=== Task directions ===
Could you copy out every line of the data where the word "notebook" occurs?

---------- Input records ----------

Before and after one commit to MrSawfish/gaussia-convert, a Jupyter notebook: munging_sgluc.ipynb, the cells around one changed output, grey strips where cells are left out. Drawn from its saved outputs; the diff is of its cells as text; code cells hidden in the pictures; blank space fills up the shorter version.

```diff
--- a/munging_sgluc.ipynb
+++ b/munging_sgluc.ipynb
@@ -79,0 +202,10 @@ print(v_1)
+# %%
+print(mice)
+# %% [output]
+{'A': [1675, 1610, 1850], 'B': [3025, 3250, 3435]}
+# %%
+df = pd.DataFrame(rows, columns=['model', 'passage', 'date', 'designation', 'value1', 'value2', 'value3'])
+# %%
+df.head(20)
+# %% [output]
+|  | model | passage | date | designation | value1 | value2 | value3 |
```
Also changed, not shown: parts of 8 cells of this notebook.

----------

=== Solution below ===
Before and after one commit to MrSawfish/gaussia-convert, a Jupyter notebook: munging_sgluc.ipynb, the cells around one changed output, grey strips where cells are left out. Drawn from its saved outputs; the diff is of its cells as text; code cells hidden in the pictures; blank space fills up the shorter version.
Also changed, not shown: parts of 8 cells of this notebook.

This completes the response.